A close-up look at NYC education policy, politics,and the people who have been, are now, or will be affected by acts of corruption and fraud. ATR CONNECT assists individuals who suddenly find themselves in the ATR ("Absent Teacher Reserve") pool and are the "new" rubber roomers, and re-assigned. The terms "rubber room" and "ATR" mean that you or any person has been targeted for removal from your job. A "Rubber Room" is not a place, but a process.
ALBANY—A New York school district cutscloseto 200 teachers over five years, and the state’s powerful teachers’ union is silent. Sound strange?
“Despicable” is how one lawmaker characterized it.
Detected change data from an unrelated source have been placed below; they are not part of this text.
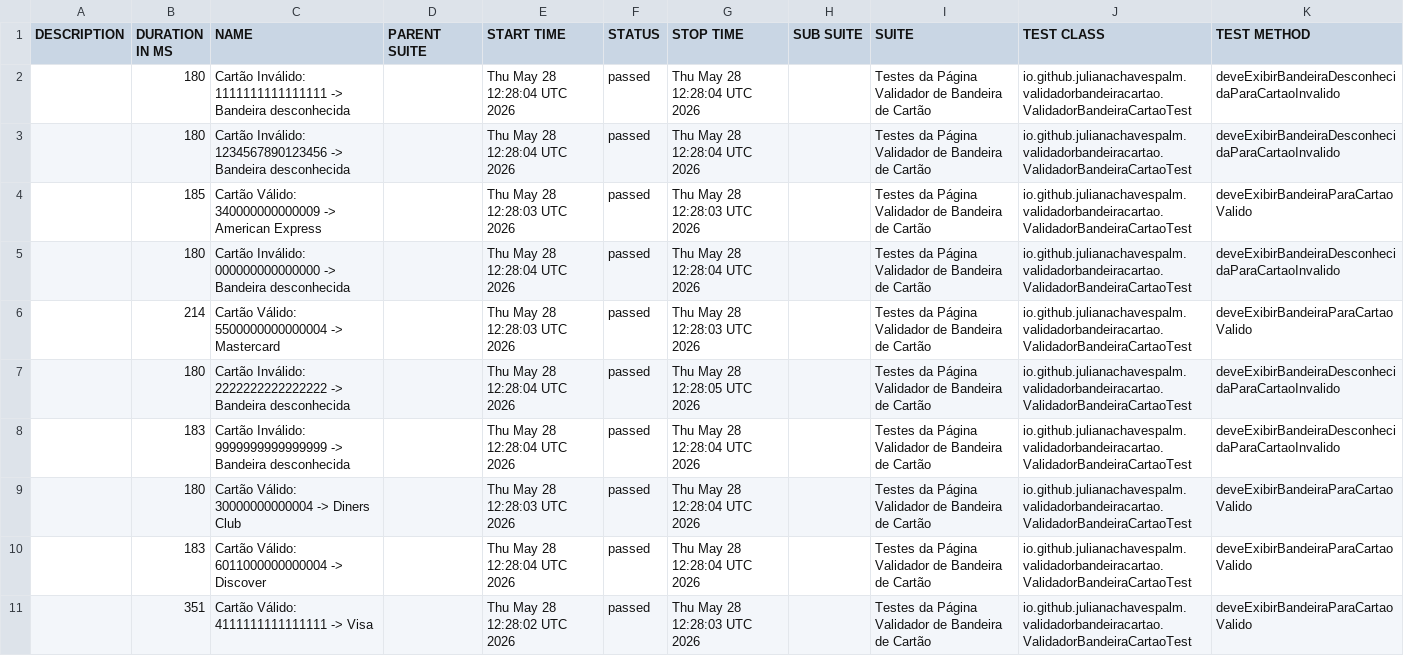
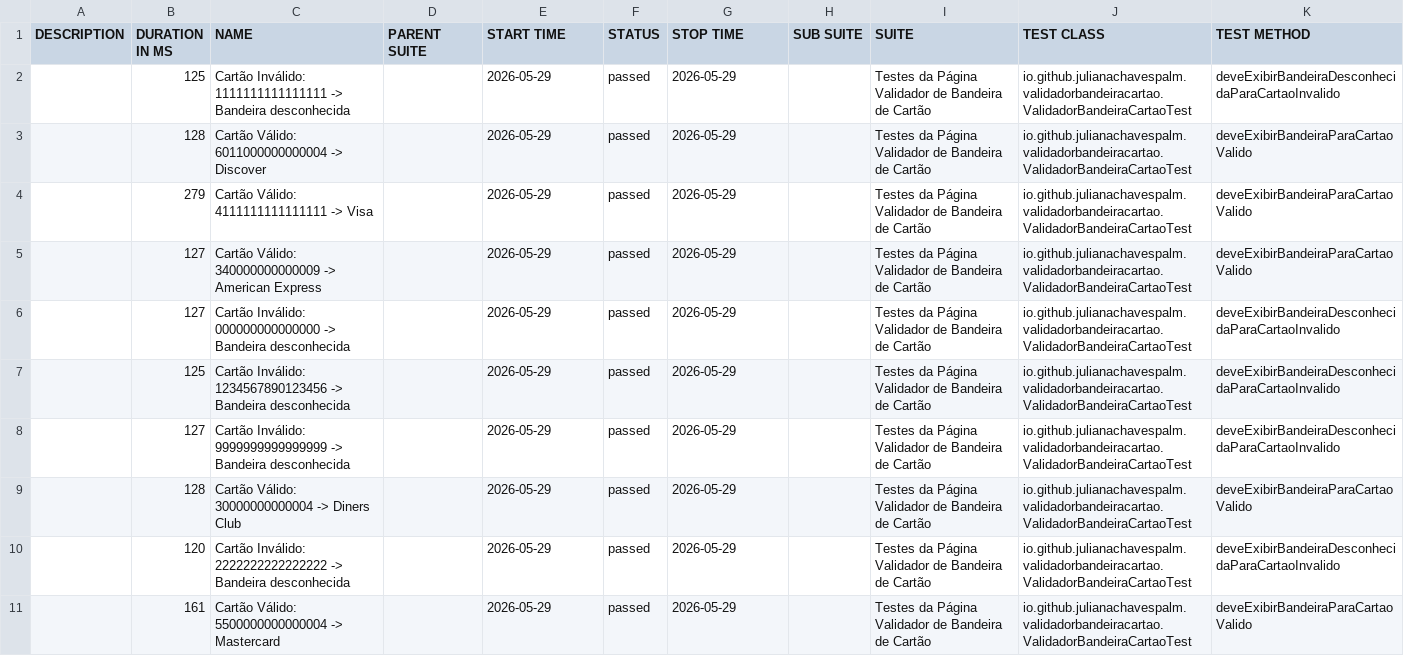
Before and after one commit to julianachavespalm/validadorbandeiracartao, a CSV file: data/suites.csv, drawn as a sheet; removed rows and columns are numbered as before the commit, all else as after; the diff names each change by its address in the sheet, - before the commit and + after, or states it on an @@ line.

```diff
--- a/data/suites.csv
+++ b/data/suites.csv
-B2 (DURATION IN MS): 180
+B2 (DURATION IN MS): 125
-E2 (START TIME): Thu May 28 12:28:04 UTC 2026
+E2 (START TIME): 2026-05-29
-G2 (STOP TIME): Thu May 28 12:28:04 UTC 2026
+G2 (STOP TIME): 2026-05-29
-row 3:  | 180 | Cartão Inválido: 1234567890123456 -> Bandeira desconhecida |  | Thu May 28 12:28:04 UTC 2026 | passed | Thu May 28 12:28:04 UTC 2026 |  | Testes da Página Validador de Bandeira de Cartão | io.github.julianachavespalm.validadorbandeiracartao.ValidadorBandeiraCartaoTest | deveExibirBandeiraDesconhecidaParaCartaoInvalido
+row 3:  | 128 | Cartão Válido: 6011000000000004 -> Discover |  | 2026-05-29 | passed | 2026-05-29 |  | Testes da Página Validador de Bandeira de Cartão | io.github.julianachavespalm.validadorbandeiracartao.ValidadorBandeiraCartaoTest | deveExibirBandeiraParaCartaoValido
+row 4:  | 279 | Cartão Válido: 4111111111111111 -> Visa |  | 2026-05-29 | passed | 2026-05-29 |  | Testes da Página Validador de Bandeira de Cartão | io.github.julianachavespalm.validadorbandeiracartao.ValidadorBandeiraCartaoTest | deveExibirBandeiraParaCartaoValido
-B5 (DURATION IN MS): 185
+B5 (DURATION IN MS): 127
-E5 (START TIME): Thu May 28 12:28:03 UTC 2026
+E5 (START TIME): 2026-05-29
-G5 (STOP TIME): Thu May 28 12:28:03 UTC 2026
+G5 (STOP TIME): 2026-05-29
-B6 (DURATION IN MS): 180
+B6 (DURATION IN MS): 127
-E6 (START TIME): Thu May 28 12:28:04 UTC 2026
+E6 (START TIME): 2026-05-29
-G6 (STOP TIME): Thu May 28 12:28:04 UTC 2026
+G6 (STOP TIME): 2026-05-29
-row 6:  | 214 | Cartão Válido: 5500000000000004 -> Mastercard |  | Thu May 28 12:28:03 UTC 2026 | passed | Thu May 28 12:28:03 UTC 2026 |  | Testes da Página Validador de Bandeira de Cartão | io.github.julianachavespalm.validadorbandeiracartao.ValidadorBandeiraCartaoTest | deveExibirBandeiraParaCartaoValido
-B7 (DURATION IN MS): 180
+B7 (DURATION IN MS): 125
-C7 (NAME): Cartão Inválido: 2222222222222222 -> Bandeira…
+C7 (NAME): Cartão Inválido: 1234567890123456 -> Bandeira…
-E7:E8 (START TIME): Thu May 28 12:28:04 UTC 2026
+E7:E8 (START TIME): 2026-05-29
-G7 (STOP TIME): Thu May 28 12:28:05 UTC 2026
+G7 (STOP TIME): 2026-05-29
-B8 (DURATION IN MS): 183
+B8 (DURATION IN MS): 127
-G8:G9 (STOP TIME): Thu May 28 12:28:04 UTC 2026
+G8:G9 (STOP TIME): 2026-05-29
-B9 (DURATION IN MS): 180
+B9 (DURATION IN MS): 128
-E9 (START TIME): Thu May 28 12:28:03 UTC 2026
+E9 (START TIME): 2026-05-29
+row 10:  | 120 | Cartão Inválido: 2222222222222222 -> Bandeira desconhecida |  | 2026-05-29 | passed | 2026-05-29 |  | Testes da Página Validador de Bandeira de Cartão | io.github.julianachavespalm.validadorbandeiracartao.ValidadorBandeiraCartaoTest | deveExibirBandeiraDesconhecidaParaCartaoInvalido
-B11 (DURATION IN MS): 183
+B11 (DURATION IN MS): 161
-C11 (NAME): Cartão Válido: 6011000000000004 -> Discover
+C11 (NAME): Cartão Válido: 5500000000000004 -> Mastercard
-E11 (START TIME): Thu May 28 12:28:04 UTC 2026
+E11 (START TIME): 2026-05-29
-G11 (STOP TIME): Thu May 28 12:28:04 UTC 2026
+G11 (STOP TIME): 2026-05-29
-row 11:  | 351 | Cartão Válido: 4111111111111111 -> Visa |  | Thu May 28 12:28:02 UTC 2026 | passed | Thu May 28 12:28:03 UTC 2026 |  | Testes da Página Validador de Bandeira de Cartão | io.github.julianachavespalm.validadorbandeiracartao.ValidadorBandeiraCartaoTest | deveExibirBandeiraParaCartaoValido
```
Also changed, not shown: 49 other files.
Members of the state Legislature and the Board of Regents, particularly those who are black and Latino, are questioning the decision by New York State United Teachers to remain neutral on a contentious debate over control of the East Ramaposchools, which has divided state leaders and the Rockland County community along religious and racial lines.
Lawmakers are still attempting to negotiatea plan establishing state oversight of the district, even as the legislative session, now in overtime, has been dominated by issues with broader impact like rent control andproperty taxes.
NYSUT, a 600,000-member union and powerful force in Albany and around the state, has stayed out of it and some leaders wonder why.
Senator David Carlucci, an Independent Democratic Conference member who represents the troubled school district and isengaged in ongoing discussionsabout legislation, said he has sought NYSUT’s support but without success.
“I have been trying to work with them to get them to support the bill, and they refuse to support it,” Carlucci said. “I haven’t gotten an official reason. They’ve just stayed out of it. I try to bring it up to them whenever I can and I don’t get anywhere.”
Community relations are fraught in East Ramapo, where representatives of a growing Orthodox Jewish population have gained a majority on the school board even though their constituents send their children to private yeshivas. The board has ordered deep cuts in recent years—including the elimination of 400jobs, 168 of them teaching positions—causing a variety of state agencies, including the comptroller's office and education department, to scrutinize its decisions.
The dispute is complicated by the fact the public school population is increasingly made up of low-income families, immigrants who do not speak English and students with disabilities.
Public education advocates have accused the board of making decisions that favor the private school students at the expense of the poor, minority children attending public schools. The superintendent and school board have argued the district’s troubles are caused by underfunding, particularly a state aid formula that fails toaccountfor the community’s unique demographics, given that most children attend private schools.
“That’s despicable that they can be neutral on the discrimination against black and Latino children in the public school system,” Assemblyman Charles Barron, a Brooklyn Democrat, said of the union. “That’s a political position. That’s not a moral position. That’s not an educational, that’s not a pedagogical position. That’s ridiculous. All of us support NYSUT. We support teachers. And for them to sit on the fence on this is absurd.”
Members of the Board of Regents, a 17-member education policymaking panel, have also criticized NYSUT for its non-position. In hopes of addressing the problems in East Ramapo, the board last year taskedan attorneywith studying the district and delivering legislative recommendations. A bill that passed the Assembly last week but remains stalled in the Senate was the product of that attorney’s report.
Regent Betty Rosa
“I really think they should be supporting the issue of what’s going on in Ramapo, because particularly for black and brown children, it’s having a horrendous impact,” said Regent Betty Rosa, a former New York City schools administrator who represents the Bronx on the board. “So I would assume, given the conditions that these children are subject to, that they would be supportive.”
Regent Judith Johnson, a newly elected member who represents the Hudson Valley, including East Ramapo, said it’s not her place to tell NYSUT where to fall on the bill.
“Maybe that’s a safe place to be. How about that?” she said. “I can’t decide what’s right or wrong for NYSUT. I won’t do that. I think that’s a decision they need to make. Do I think it’s the right bill? Yes, I do think it’s the right bill.”
Assemblyman Ken Zebrowski, a Democrat from Rockland County who represents East Ramapo, defended NYSUT.
“In my talking to rank-and-file teachers in the district, they are very supportive of the plan, but as you can imagine, a teachers’ association has daily, if not yearly interactions with the board in different aspects,” Zebrowski said. “They’re not going to come out and publicly state something that could hurt their relations with the board. So I actually think the fact that they stayed out of it shows that this isn’t something that the teachers’ union would oppose.”
Jewish lawmakers who oppose the legislation said they didn't have an opinion on NYSUT's decision to stay out of the fight.
Calls to the local teachers’ union in East Ramapo were not returned.
Responding to the criticisms, NYSUT spokesman Carl Korn said: “Our position hasn’t changed. We remain neutral on the East Ramapo bill.”